A new strategy guide published this week by New York City Chief Technology Officer John Paul Farmer highlights the city’s current artificial-intelligence research while proposing a future in which AI touches virtually every municipal process.
The 116-page strategy, including a 31-page “AI Primer” that outlines the basics of artificial intelligence and machine learning, is “relevant to every agency,” Farmer told StateScoop.
Farmer’s office interviewed representatives from more than 50 organizations, including city agencies, universities, technology companies and local nonprofits to gather information for the “foundational” strategy. He said those interviews included which applications the city could use, and how the city might shift its procurement approach when obtaining new, AI-powered technologies.
While it doesn’t make sense for every agency to purchase an AI-powered solution right away, the prevalence of AI in data analysis will ensure that every agency is impacted by the city’s investment in the technology, said Neal Parikh, the director of artificial intelligence in Farmer’s office.
“The different ways in which different parts of the city government interact with the topic of AI. In some cases it’s sort of direct AI applications, in other cases its policy, in other cases its education and in other cases its public engagement,” Parikh said.
The guide also outlines the city’s current AI use cases and related policies. While some agencies, like the Department of Mental Health and Hygiene, use AI and machine-learning tools directly, others like the Mayor’s Office of Contract Services are only impacted indirectly (such as when it reviews contracts).
To expand the AI use citywide, though, Farmer and Parikh said New York needs to modernize its data infrastructure — something that would yield “a wide range of benefits above and beyond their potential use in actual AI applications,” the guide reads.
“The next step is modernizing the city’s data infrastructure, because you can’t slap AI on something if the data itself isn’t ready to work with the tools and if the data isn’t representative,” Farmer said. “That’s a recipe to not get the results you want to see.”
More specifically, the report recommends that the city adopt a “central framework” that individual agencies could use to build out their data strategies, as well as establish working groups with city leaders to ensure those strategies are consistent with one another.
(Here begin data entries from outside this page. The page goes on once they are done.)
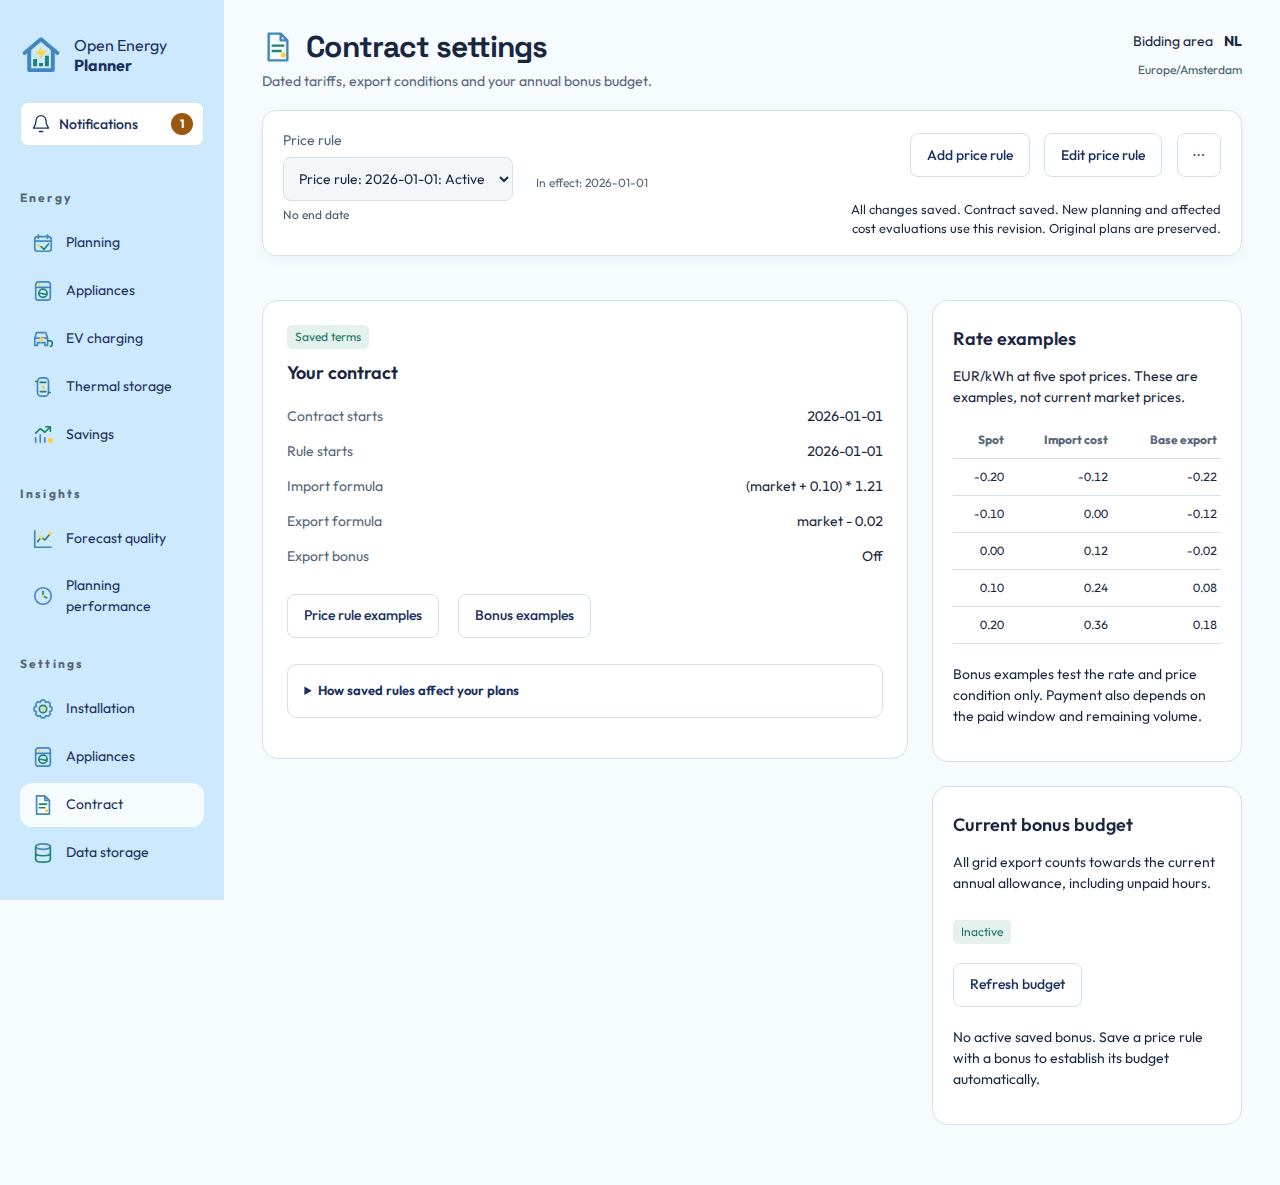
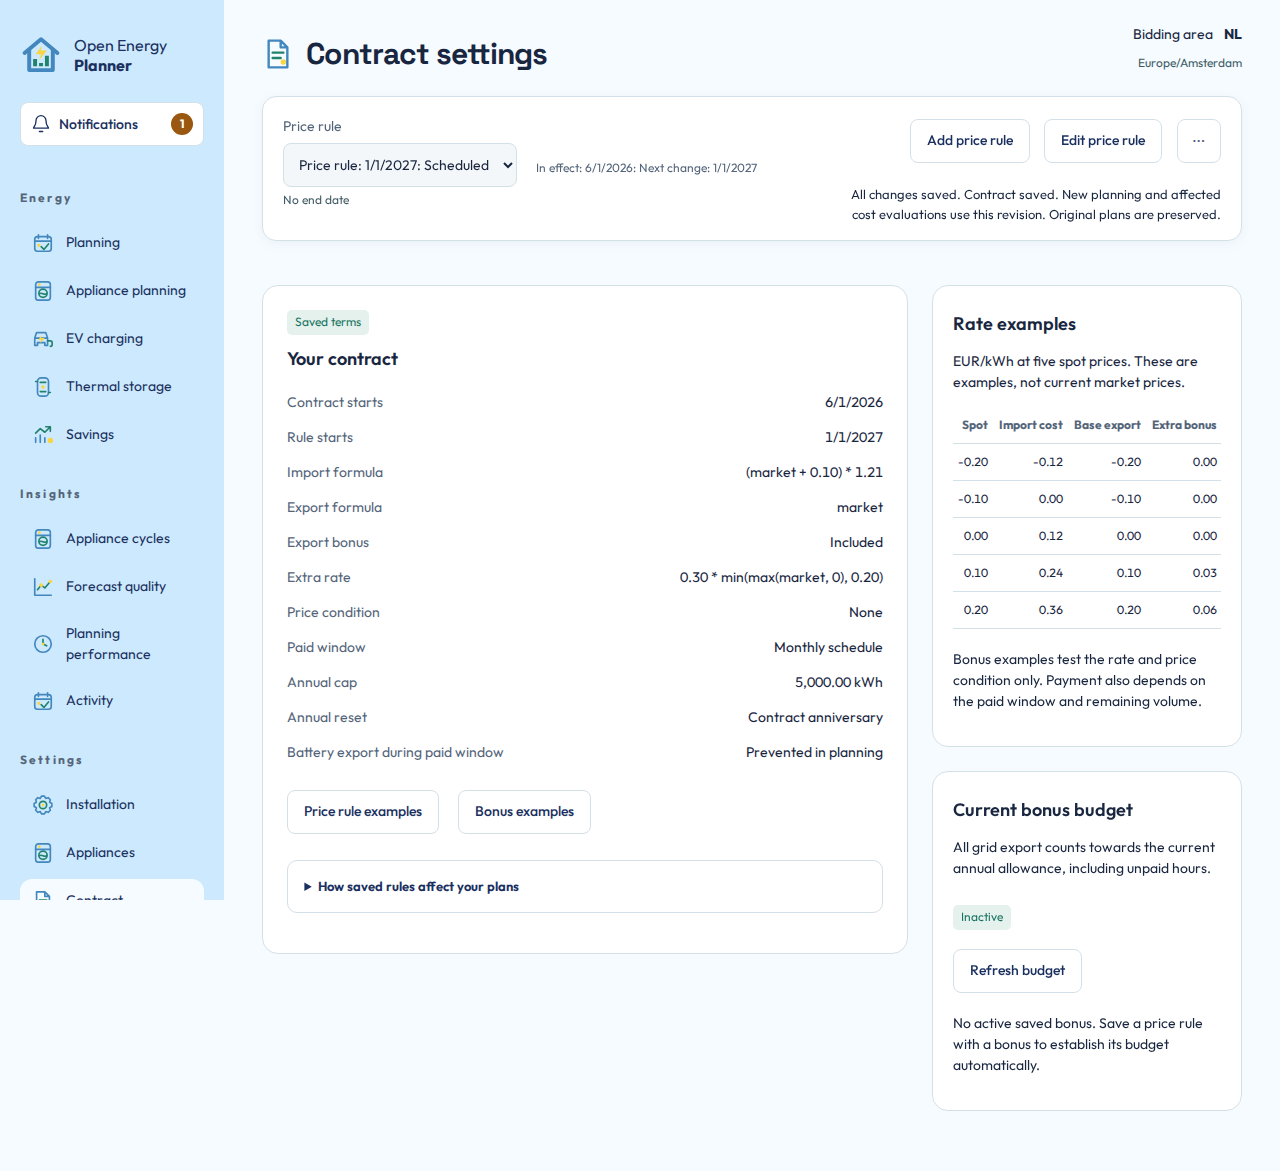
docs: show contract bonus settings and Budget Energie example

diff --git a/tests/frontend/browser/test_documentation_examples.py b/tests/frontend/browser/test_documentation_examples.py
@@ -1,5 +1,6 @@
 """Capture useful guide figures from real pages with explicitly synthetic example data."""
 
+import json
 from pathlib import Path
 
 import pytest
@@ -8,6 +9,7 @@ from playwright.sync_api import expect
 from tests.frontend.browser.documentation_fixture import START, quality_document
 from tests.frontend.browser.helpers import (
     TOKEN,
+    add_price_rule,
     connect,
     discover,
     edit_price_rule,
@@ -120,20 +122,88 @@ def test_documentation_installation_shows_saved_limits_and_real_source_relations
 
 
 def test_documentation_contract_explains_actual_formula_preview(app_page):
-    """Save dated formulas whose 0.10-EUR market example has 0.24 import and 0.08 export rates."""
+    """Save the Budget bonus example with separate rates, monthly hours and battery protection."""
     page, url = app_page
     discover(page, url)
     authenticate(page, url, "/contract")
     edit_price_rule(page)
-    page.get_by_label("Contract starts", exact=True).fill("2026-01-01")
-    page.get_by_label("Price rule starts", exact=True).fill("2026-01-01")
+    page.get_by_label("Contract starts", exact=True).fill("2026-06-01")
+    page.get_by_label("Price rule starts", exact=True).fill("2026-06-01")
     page.get_by_label("Import formula", exact=True).fill("(market + 0.10) * 1.21")
-    page.get_by_label("Export formula", exact=True).fill("market - 0.02")
-    page.get_by_role("button", name="Preview rates", exact=True).click()
-    expect(page.locator("#contract-preview")).to_contain_text("0.24")
-    expect(page.locator("#contract-preview")).to_contain_text("0.08")
+    page.get_by_label("Export formula", exact=True).fill("market")
     page.get_by_role("button", name="Save contract", exact=True).click()
     expect(page.locator("#contract-status")).to_contain_text("Contract saved")
+    add_price_rule(page)
+    rule = page.locator("#contract-periods > details:not([hidden])")
+    rule.get_by_label("Price rule starts", exact=True).fill("2027-01-01")
+    rule.get_by_role("checkbox", name="Include export bonus", exact=True).check()
+    rule.get_by_label("Extra export rate", exact=True).fill("0.30 * min(max(market, 0), 0.20)")
+    rule.get_by_label("Annual export cap (kWh)", exact=True).fill("5000")
+    rule.get_by_label("Annual reset", exact=True).select_option("contract_anniversary")
+    rule.get_by_label("Paid window", exact=True).select_option("monthly_schedule")
+    rule.get_by_text("Monthly hours", exact=True).click()
+    monthly_hours = (
+        ("January", "09:00", "17:00"),
+        ("February", "08:00", "18:00"),
+        ("March", "07:00", "19:00"),
+        ("April", "07:00", "21:00"),
+        ("May", "06:00", "21:00"),
+        ("June", "05:00", "22:00"),
+        ("July", "06:00", "22:00"),
+        ("August", "06:00", "21:00"),
+        ("September", "07:00", "20:00"),
+        ("October", "08:00", "19:00"),
+        ("November", "08:00", "17:00"),
+        ("December", "09:00", "17:00"),
+    )
+    for month, start, end in monthly_hours:
+        rule.get_by_label(f"{month} start", exact=True).fill(start)
+        rule.get_by_label(f"{month} end", exact=True).fill(end)
+    rule.get_by_role(
+        "checkbox", name="Prevent battery export during paid window", exact=True
+    ).check()
+    page.get_by_role("button", name="Preview rates", exact=True).click()
+    expect(page.locator("#contract-preview")).to_contain_text("0.24")
+    expect(page.locator("#contract-preview")).to_contain_text("0.03")
+    page.get_by_role("button", name="Save contract", exact=True).click()
+    expect(page.locator("#contract-status")).to_contain_text("Contract saved")
+    saved = page.request.get(
+        url + "/v1/contracts", headers={"Authorization": "Bearer " + TOKEN}
+    ).json()
+    assert len(saved["periods"]) == 2
+    assert saved["periods"][1]["export_formula"] == "market"
+    bonus = next(rule for rule in saved["bonuses"] if rule["rate_formula"] != "0")
+    assert bonus["rate_formula"] == "0.30 * min(max(market, 0), 0.20)"
+    assert bonus["cap_kwh"] == 5000
+    assert (bonus["reset_month"], bonus["reset_day"]) == (6, 1)
+    assert bonus["prevent_battery_export"] is True
+    assert bonus["window"] == "monthly_schedule"
+    assert bonus["monthly_schedule"] == [
+        {"start_time": start, "end_time": end} for _, start, end in monthly_hours
+    ]
+    catalogue = (
+        Path(__file__).resolve().parents[3] / "docs/development/CONTRACT-EXAMPLES-NL.md"
+    ).read_text(encoding="utf-8")
+    budget_example = catalogue.split("## Budget Energie ZonneBonus\n", 1)[1]
+    fragment = json.loads(budget_example.split("```json\n", 1)[1].split("```", 1)[0])
+    assert fragment["export_formula"] == saved["periods"][1]["export_formula"]
+    for field, value in fragment["bonuses"][0].items():
+        if field not in {"rule_id", "effective_from"}:
+            assert bonus[field] == value, field
+    preview = next(item for item in saved["bonus_preview"] if item["rule_id"] == bonus["rule_id"])
+    for sample in preview["samples"]:
+        market = sample["market"]
+        assert sample["extra_rate"] == pytest.approx(0 if market <= 0 else min(market * 0.30, 0.06))
+    summary = page.locator("#contract-summary")
+    for expected in (
+        "0.30 * min(max(market, 0), 0.20)",
+        "5,000.00 kWh",
+        "Contract anniversary",
+        "Monthly schedule",
+        "Prevented in planning",
+    ):
+        expect(summary).to_contain_text(expected)
+    assert page.evaluate("document.documentElement.scrollWidth <= innerWidth")
     capture(page, "contract-rule")
 
 

diff --git a/docs/development/CONTRACT-EXAMPLES-NL.md b/docs/development/CONTRACT-EXAMPLES-NL.md
@@ -53,7 +53,7 @@ period dates and `expected_version` as described in [contract settings](CONTRACT
 
 The `2027-01-01` effective dates illustrate the user's contract configuration.
 They are not claimed supplier launch dates. Use the customer's actual start date.
-The two suppliers are alternatives, not two rewards to enable on one contract.
+The supplier examples are alternatives, not rewards to enable together on one contract.
 
 ## Zonneplan Zonnebonus
 
@@ -192,9 +192,125 @@ counter and tax/VAT terms before actual use. The fragment does not claim exact
 supplier settlement where those conditions differ. Source:
 [NextEnergy terms index](https://www.nextenergy.nl/meer-info/voorwaarden).
 
+## Budget Energie ZonneBonus
+
+### What the bonus means
+
+The [Budget Thuis action terms dated 20 October 2026](https://www.budgetthuis.nl/docs/Actievoorwaarden_ZonneBonus.pdf),
+checked on **17 November 2026**, describe a bonus from 1 January 2027. It adds
+30.0% of a positive wholesale price, with that price capped at EUR 0.20/kWh for
+the bonus calculation. The extra rate therefore cannot exceed EUR 0.06/kWh.
+The allowance is 5,000 kWh per supply year. Payment uses a different daytime
+window each month. Battery use to obtain more bonus is prohibited.
+
+### Translation into OEP rules
+
+| Component | OEP configuration |
+|---|---|
+| Base export price | `export_formula: market` |
+| Separate bonus rate | `rate_formula: 0.30 * min(max(market, 0), 0.20)` |
+| Nonpositive wholesale price | The formula returns zero. No separate price condition is needed |
+| Payment window | `window: monthly_schedule`, using all twelve ranges below |
+| Annual allowance | `cap_kwh: 5000` |
+| Annual reset | **Contract anniversary**, derived from **Contract starts** |
+| Battery protection | `prevent_battery_export: true` |
+| Import formula | Copy the signed tariff. The bonus terms do not define an import tariff |
+
+The app's **Bonus examples > Budget Energie** panel describes these same fields.
+Use local hours in the Home Assistant installation timezone. OEP includes the
+start and excludes the end of each window.
+
+| Month | Start | End |
+|---|---|---|
+| January | 09:00 | 17:00 |
+| February | 08:00 | 18:00 |
+| March | 07:00 | 19:00 |
+| April | 07:00 | 21:00 |
+| May | 06:00 | 21:00 |
+| June | 05:00 | 22:00 |
+| July | 06:00 | 22:00 |
+| August | 06:00 | 21:00 |
+| September | 07:00 | 20:00 |
+| October | 08:00 | 19:00 |
+| November | 08:00 | 17:00 |
+| December | 09:00 | 17:00 |
+
+For example, keep **Contract starts** at 1 June 2026 and add a price rule
+starting on 1 January 2027 with the bonus enabled. The earlier June rule has no
+bonus. The first bonus allowance covers 1 January to 1 June 2027. Export before
+January is excluded. The next allowance starts on 1 June 2027 and ends on
+1 June 2028. A later price-rule revision does not restart consumed allowance.
+
+This fragment belongs to that January rule. Its June reset comes from the
+original contract start. Include the earlier base-price period and complete
+request fields described above when reproducing the two-rule example.
+
+```json
+{
+  "export_formula": "market",
+  "bonuses": [{
+    "rule_id": "budget-zonnebonus",
+    "effective_from": "2027-01-01T00:00:00+01:00",
+    "rate_formula": "0.30 * min(max(market, 0), 0.20)",
+    "price_condition": null,
+    "cap_kwh": 5000,
+    "timezone": "Europe/Amsterdam",
+    "reset_month": 6,
+    "reset_day": 1,
+    "prevent_battery_export": true,
+    "window": "monthly_schedule",
+    "monthly_schedule": [
+      {"start_time": "09:00", "end_time": "17:00"},
+      {"start_time": "08:00", "end_time": "18:00"},
+      {"start_time": "07:00", "end_time": "19:00"},
+      {"start_time": "07:00", "end_time": "21:00"},
+      {"start_time": "06:00", "end_time": "21:00"},
+      {"start_time": "05:00", "end_time": "22:00"},
+      {"start_time": "06:00", "end_time": "22:00"},
+      {"start_time": "06:00", "end_time": "21:00"},
+      {"start_time": "07:00", "end_time": "20:00"},
+      {"start_time": "08:00", "end_time": "19:00"},
+      {"start_time": "08:00", "end_time": "17:00"},
+      {"start_time": "09:00", "end_time": "17:00"}
+    ]
+  }]
+}
+```
+
+### Worked calculation
+
+Assume one exported kWh during that month's paid window with allowance remaining:
+
+| Market | Base income | Separate bonus income | Total income |
+|---:|---:|---:|---:|
+| -0.10 | -0.10 | 0.00 | -0.10 |
+| 0.00 | 0.00 | 0.00 | 0.00 |
+| 0.10 | 0.10 | 0.03 | 0.13 |
+| 0.20 | 0.20 | 0.06 | 0.26 |
+| 0.25 | 0.25 | 0.06 | 0.31 |
+
+Outside the paid window or after the allowance is exhausted, only base income
+remains. If 0.2 kWh remains and the market price is EUR 0.25/kWh, one exported
+kWh earns `0.25 + 0.2 * 0.06 = 0.262` EUR before display rounding. Keep the bonus
+outside the base export formula so that it is not paid twice or outside its
+conditions.
+
+### Exactness boundary
+
+OEP advances its allowance with all grid export, including unpaid hours and
+battery export. It does not identify direct solar export. Battery protection
+prevents planned battery discharge alongside grid export during paid windows
+while allowance remains at the interval start. It allows discharge for residual
+local demand. It does not enforce physical equipment behavior or reproduce
+supplier source exclusions. See [battery-export protection](BONUS-RULES.md).
+
+Budget settles on the annual or final bill and can change or end the action.
+OEP does not reproduce supplier estimates for missing meter data or guarantee
+settlement. Confirm eligibility, current signed terms and the tax/VAT basis.
+
 ## Starting counters and later rule changes
 
-Both examples require a confirmed seed for the corresponding `rule_id` and active
+All examples require a confirmed seed for the corresponding `rule_id` and active
 period, tied to the same cumulative HA grid-export sensor. If period exports were
 1,200 kWh when that meter read 4,500 kWh, a current reading of 4,700 means 1,400
 kWh has been counted. Candidate plans never update that actual counter. See the

diff --git a/docs/users/contract.md b/docs/users/contract.md
@@ -21,9 +21,14 @@ Negative prices are valid inputs. An effective export rate can be negative, mean
 5. Inspect the server-evaluated examples at negative, zero and positive market prices.
 6. Save the contract and wait for confirmation.
 
-[![A dated synthetic price rule with import/export formulas and their evaluated example rates.](../assets/contract-rule.png)](../assets/contract-rule.png)
+[![A saved January 2027 bonus rule with separate base export and bonus formulas, monthly hours, annual allowance and battery-export protection.](../assets/contract-rule.png)](../assets/contract-rule.png)
 
-*Read the formula together with the rate examples. The bonus is a separate column and must not also be embedded in the base export formula.*
+*This synthetic Budget Energie-style example enables the export bonus. Read the saved extra rate, monthly paid-window choice, 5,000-kWh cap, contract-anniversary reset and battery-export protection alongside the rate examples. The bonus is separate from the base export formula. The import formula is illustrative, not a supplier tariff.*
+
+The January 2027 rule is scheduled before its start date. An inactive current
+bonus budget at that point does not mean the selected future rule has no bonus.
+The [phone screenshot](../assets/contract-rule-mobile.png) shows the same saved
+rule and rate examples in the single-column layout.
 
 OEP's [formula reference](../development/CONTRACT-PRICES.md#supported-formula-language) defines the actual supported syntax. Use [the worked Dutch contract examples](../development/CONTRACT-EXAMPLES-NL.md) to understand building blocks, then check them against your own contract. Opening an example does not change saved terms. Do not assume that annual netting, tax refunds, subscriptions or investment costs are included.
 
@@ -64,6 +69,10 @@ Use `market` as the base export formula and
 `0.30 * min(max(market, 0), 0.20)` as the separate extra rate. The twelve monthly
 clock windows, 5,000 kWh allowance and battery restriction are listed there.
 Copy your import formula from your signed terms. No 2027 import tariff is assumed.
+At a market price of EUR 0.10/kWh, an eligible kWh earns EUR 0.10 base export
+income and EUR 0.03 bonus. At EUR 0.25/kWh, the bonus is capped at EUR 0.06.
+The preview tests only the rate and price condition. Actual payment also needs
+an eligible paid hour and remaining allowance. See the [complete worked example](../development/CONTRACT-EXAMPLES-NL.md#budget-energie-zonnebonus).
 
 For a contract that started on 1 June 2026, keep that **Contract starts** date
 and add a price rule starting on 1 January 2027 with the bonus enabled.

diff --git a/README.md b/README.md
@@ -111,9 +111,9 @@ Read [forecasts](docs/users/forecasts.md) and [appliances](docs/users/appliances
 
 A market-price feed alone does not describe your bill. OEP separates market prices, effective import/export formulas and additional qualifying export revenue. Rules have effective dates. Bonus conditions can include price gates, paid hours, an annual volume allowance, reset dates and battery-export restrictions.
 
-[![Contract settings show dated import/export formulas and evaluated example rates.](docs/assets/contract-rule.png)](docs/assets/contract-rule.png)
+[![Contract settings show a saved Budget Energie-style bonus rule with separate rates, monthly paid hours, a 5,000-kWh cap and battery-export protection.](docs/assets/contract-rule.png)](docs/assets/contract-rule.png)
 
-*Check negative, zero and positive market-price examples. Keep an extra bonus outside the base export formula so it is not counted twice.*
+*The synthetic January 2027 rule keeps base export at `market` and adds the bonus separately. Its summary shows the monthly schedule, 5,000-kWh allowance, contract-anniversary reset and battery-export protection. The import formula is illustrative. Check negative, zero and positive rate examples, and never count the bonus twice.*
 
 Worked Dutch examples cover Zonneplan, NextEnergy and Budget Energie bonus structures. They illustrate configurable rules, not automatic supplier integration or a guarantee that your current signed terms match. Measured export history can establish opening allowance usage. Proposed export does not consume that measured counter. See [contract configuration](docs/users/contract.md) and the [worked formulas](docs/development/CONTRACT-EXAMPLES-NL.md). Fixed subscriptions, annual netting and a complete supplier invoice are outside this marginal planning calculation.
The city also can’t hire data engineers or AI experts without a robust data ecosystem in place first, the report concluded.
Farmer said any AI-focused collaborations that the city would like to establish with universities, businesses or nonprofits face similar roadblocks.
“In terms of partnerships, we want to grow productive external partnerships, because ultimately, no matter how much we upscale or bring in AI-know-how into government, there’s going to be so much more outside that’s with academia, with research labs, with businesses of all sizes,” he said. “So it’s about forming the appropriate partnerships so we really are bringing benefits to people’s daily lives.”
To identify the most promising use cases for AI in city government, the report recommends that leaders select a mix of agencies to review the best ways the technology can be applied. A “central interdisciplinary team” of experts could then recommend and approve AI-focused use cases, including “making human decisions more transparent and rigorous, directly addressing social problems or delivering social services,” the guide states.
Parikh and Farmer said that although the strategy is intended for city-government executives, they plan to conduct public engagement to ensure that residents are aware of how AI is used in their communities.
“The fact that public engagement in AI is at a very early stage presents an excellent opportunity for New York City to creatively explore and help define this space, but these initiatives should be approached in an experimental spirit,” the strategy reads.